Protests Rock Bolivia, Again

(International Relations and Security Network, 29/08/2007)


The colonial city of Sucre, Bolivia was once the country's capital and is again at the center of attention. Since the initiation of the country's Constituent Assembly (CA), formed in July 2006 to rewrite the Bolivian constitution, the city has been the focus of protests, hunger strikes, bar-room brawls inside hallowed halls and general civil unrest. At stake is Bolivia's future and President Evo Morales, governing from La Paz, maintains control of the Assembly through the majority position of his Movement Towards Socialism (MAS) political party.


He has called for no presidential term limits, land redistribution, some autonomy for indigenous groups and other progressive reforms that reflect greater participation of Bolivia's poor and indigenous groups in the country's future. Blocking him seemingly at every step of the way is the opposition, led by one-time Bolivian president, Jorge Quiroga, and represented by his political party, PODEMOS.


These conflicting positions however have extended well beyond political debate. Now fueled by emotions and often personal stakes, the political debates over Bolivia's future have spilled out into the streets. Some see Morales as a liberator, others a dictator. The ongoing protests are slowly polarizing the country and at the very least reduce Morales' governing ability to reactionary crisis management until the new constitution is finally ratified and put into effect. The constitutional debate is currently scheduled to come to a close on 14 December, an extension granted in early August by the Bolivian Congress.

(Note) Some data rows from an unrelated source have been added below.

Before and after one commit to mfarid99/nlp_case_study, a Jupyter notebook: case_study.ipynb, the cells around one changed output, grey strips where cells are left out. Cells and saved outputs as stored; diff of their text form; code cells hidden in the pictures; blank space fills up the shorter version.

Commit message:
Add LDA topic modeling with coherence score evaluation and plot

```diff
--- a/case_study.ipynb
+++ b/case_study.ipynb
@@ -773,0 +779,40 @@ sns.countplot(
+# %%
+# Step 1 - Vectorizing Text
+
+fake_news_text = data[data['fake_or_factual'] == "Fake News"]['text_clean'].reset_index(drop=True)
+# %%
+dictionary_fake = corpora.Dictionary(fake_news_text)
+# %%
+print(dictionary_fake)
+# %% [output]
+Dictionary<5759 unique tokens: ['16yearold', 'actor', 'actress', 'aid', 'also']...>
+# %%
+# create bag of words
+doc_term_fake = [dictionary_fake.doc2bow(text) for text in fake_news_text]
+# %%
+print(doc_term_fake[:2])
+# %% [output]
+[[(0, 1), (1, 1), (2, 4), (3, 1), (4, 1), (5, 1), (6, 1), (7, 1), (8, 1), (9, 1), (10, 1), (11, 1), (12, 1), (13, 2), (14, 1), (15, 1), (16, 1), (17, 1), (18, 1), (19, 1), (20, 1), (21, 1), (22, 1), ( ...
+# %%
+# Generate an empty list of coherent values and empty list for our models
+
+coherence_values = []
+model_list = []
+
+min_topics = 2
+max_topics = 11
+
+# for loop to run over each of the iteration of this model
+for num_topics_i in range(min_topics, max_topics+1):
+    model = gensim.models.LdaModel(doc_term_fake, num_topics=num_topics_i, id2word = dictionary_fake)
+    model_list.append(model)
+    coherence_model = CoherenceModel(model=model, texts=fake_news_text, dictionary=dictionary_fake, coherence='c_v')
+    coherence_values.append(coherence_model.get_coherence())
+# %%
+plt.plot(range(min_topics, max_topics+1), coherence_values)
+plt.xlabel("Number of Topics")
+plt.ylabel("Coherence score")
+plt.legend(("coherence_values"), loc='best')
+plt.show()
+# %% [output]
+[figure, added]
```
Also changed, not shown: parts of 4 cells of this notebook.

The Constituent Assembly, however, is currently paralyzed by the most recent string of protests and debates that began when the delegates from the Chuquisaca department, of which Sucre is the capital, forwarded a proposal to move the political and legislative capital from La Paz to Sucre, which is also the judicial capital of Bolivia. Such a move would shower the sleepy colonial town in Bolivia's low lands with investment and a renewed international focus. It would also represent a defeat for Morales, whose power center remains in the Bolivian highlands surrounding La Paz.


Reacting to the proposal, a massive gathering of Morales' supporters staged a protest on 20 July. The president declared at the time that such legal considerations were not under the jurisdiction of the CA. Soon after, on 15 August, CA members rejected the proposal to consolidate the country's capital in Sucre. But rather than stop the protests, it appears to have add fuel to the flames. By 23 August, the CA was officially suspended.

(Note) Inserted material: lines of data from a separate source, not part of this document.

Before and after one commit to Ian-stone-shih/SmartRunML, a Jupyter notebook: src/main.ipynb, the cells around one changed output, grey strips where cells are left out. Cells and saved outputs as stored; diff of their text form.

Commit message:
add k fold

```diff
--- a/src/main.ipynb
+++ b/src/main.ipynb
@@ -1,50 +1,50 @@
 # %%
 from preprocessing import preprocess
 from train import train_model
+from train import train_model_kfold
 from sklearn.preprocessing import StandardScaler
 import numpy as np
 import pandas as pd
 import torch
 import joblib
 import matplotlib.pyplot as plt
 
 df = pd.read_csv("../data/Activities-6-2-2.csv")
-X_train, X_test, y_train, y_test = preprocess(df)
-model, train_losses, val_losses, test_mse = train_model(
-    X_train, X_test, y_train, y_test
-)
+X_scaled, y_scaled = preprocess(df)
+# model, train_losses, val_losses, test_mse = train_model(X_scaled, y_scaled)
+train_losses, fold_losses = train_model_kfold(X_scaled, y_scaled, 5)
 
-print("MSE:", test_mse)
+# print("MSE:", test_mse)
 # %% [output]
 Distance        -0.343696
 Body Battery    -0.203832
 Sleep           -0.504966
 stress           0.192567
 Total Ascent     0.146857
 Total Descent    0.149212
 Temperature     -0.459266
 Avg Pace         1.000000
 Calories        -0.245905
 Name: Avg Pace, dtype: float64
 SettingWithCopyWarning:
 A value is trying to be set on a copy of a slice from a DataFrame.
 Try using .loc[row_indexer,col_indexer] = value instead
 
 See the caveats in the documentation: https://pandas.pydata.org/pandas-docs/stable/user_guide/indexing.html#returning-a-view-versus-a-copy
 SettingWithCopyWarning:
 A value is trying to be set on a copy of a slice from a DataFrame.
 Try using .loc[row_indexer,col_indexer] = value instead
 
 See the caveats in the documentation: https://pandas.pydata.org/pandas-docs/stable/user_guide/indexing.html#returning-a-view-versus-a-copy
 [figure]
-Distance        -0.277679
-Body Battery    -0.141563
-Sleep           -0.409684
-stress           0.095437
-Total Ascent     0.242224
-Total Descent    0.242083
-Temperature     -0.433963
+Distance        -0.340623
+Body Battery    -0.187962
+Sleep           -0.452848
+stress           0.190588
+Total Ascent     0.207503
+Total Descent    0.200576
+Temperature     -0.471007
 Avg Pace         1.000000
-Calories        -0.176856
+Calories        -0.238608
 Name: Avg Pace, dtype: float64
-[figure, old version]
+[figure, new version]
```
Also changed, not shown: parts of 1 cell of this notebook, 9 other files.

Since 16 August, Sucre has remained under intense social and political pressure from the two halves of the Bolivian voting public, each staking a claim for or against moving the capital from La Paz to Sucre. Half of the protesting public supports Quiroga and his political aspirations to create an autonomous zone of Bolivia's eastern low land departments – Tarija, Santa Cruz, Beni and Pando – often referred to as the "half-moon departments." These departments are also Bolivia's most resource-rich lands and the cradle of Bolivia's revenue-generating natural gas deposits. The other half supports Morales and a very progressive new constitution that according to Morales supporters wrests power from the hands of Bolivia's traditional political elite, represented by Quiroga and enshrined in the country's current constitution.


Some observers agree the proposal to consolidate the capital in Sucre was an attempt to derail the CA. So far it appears to have worked. Adding further pressure on Morales, a general strike across the expanse of Bolivia's "half-moon" region was called for 28 August. It is likely a litmus test for the amount of social currency Quiroga and PODEMOS have earned since Quiroga lost to Morales in the 2005 presidential elections.

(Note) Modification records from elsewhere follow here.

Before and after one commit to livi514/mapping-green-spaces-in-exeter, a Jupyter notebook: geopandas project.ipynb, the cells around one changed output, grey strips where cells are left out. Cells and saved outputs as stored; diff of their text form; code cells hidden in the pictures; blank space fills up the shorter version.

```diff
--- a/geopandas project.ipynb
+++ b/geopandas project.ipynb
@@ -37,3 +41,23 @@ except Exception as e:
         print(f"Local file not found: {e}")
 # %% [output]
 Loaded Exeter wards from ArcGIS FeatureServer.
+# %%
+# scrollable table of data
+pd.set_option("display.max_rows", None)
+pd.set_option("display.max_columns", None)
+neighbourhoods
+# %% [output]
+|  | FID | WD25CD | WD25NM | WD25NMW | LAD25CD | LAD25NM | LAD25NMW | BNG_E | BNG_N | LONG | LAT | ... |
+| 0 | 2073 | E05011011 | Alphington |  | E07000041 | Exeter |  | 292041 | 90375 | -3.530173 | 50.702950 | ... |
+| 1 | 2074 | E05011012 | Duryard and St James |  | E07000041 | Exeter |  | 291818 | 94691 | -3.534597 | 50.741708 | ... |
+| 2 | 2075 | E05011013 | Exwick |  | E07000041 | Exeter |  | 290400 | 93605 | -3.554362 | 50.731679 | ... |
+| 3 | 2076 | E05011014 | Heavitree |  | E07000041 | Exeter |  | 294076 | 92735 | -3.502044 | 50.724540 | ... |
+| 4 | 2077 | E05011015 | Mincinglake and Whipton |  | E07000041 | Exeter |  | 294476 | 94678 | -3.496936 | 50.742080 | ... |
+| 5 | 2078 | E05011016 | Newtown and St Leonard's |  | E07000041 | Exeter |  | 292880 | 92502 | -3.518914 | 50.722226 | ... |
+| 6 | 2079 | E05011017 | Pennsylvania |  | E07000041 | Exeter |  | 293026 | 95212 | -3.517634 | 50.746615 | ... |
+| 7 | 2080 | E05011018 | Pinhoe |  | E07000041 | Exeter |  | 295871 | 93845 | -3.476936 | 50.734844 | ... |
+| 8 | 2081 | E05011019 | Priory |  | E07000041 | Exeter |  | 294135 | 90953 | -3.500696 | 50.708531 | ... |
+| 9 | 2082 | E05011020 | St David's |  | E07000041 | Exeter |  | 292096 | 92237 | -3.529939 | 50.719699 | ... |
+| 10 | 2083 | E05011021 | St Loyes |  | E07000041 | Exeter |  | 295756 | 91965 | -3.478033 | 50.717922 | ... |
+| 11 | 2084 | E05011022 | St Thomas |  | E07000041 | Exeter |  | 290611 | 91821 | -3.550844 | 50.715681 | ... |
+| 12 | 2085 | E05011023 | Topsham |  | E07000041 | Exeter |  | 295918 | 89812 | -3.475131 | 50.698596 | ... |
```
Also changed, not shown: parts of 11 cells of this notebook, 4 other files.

For all the social tension outside observers have noted, at least one Bolivian analyst regards the current situation as a necessary part of change. "We have the uncanny ability to go to the edge and not fall off," Eduardo Gamarra, a Bolivian political scientist told the LA Times in a 5 August article. He believes there will be compromise, eventually.


Many articles will be included in the final version of the Constitution, to be ratified by Bolivian voters after the CA comes to a close in December. Yet according to an agreement between MAS and PODEMOS, among other representatives, a prior referendum will be held to vote on the inclusion or exclusion of those articles not approved by the CA with a two-thirds quorum. Many of these articles are the most contentious subjects of land distribution and autonomy for the half-moon region.


In the end, despite all the protests and some violence, it will be the Bolivian voting public that decides the fate of its future, enshrined in a new constitution that it alone ratifies.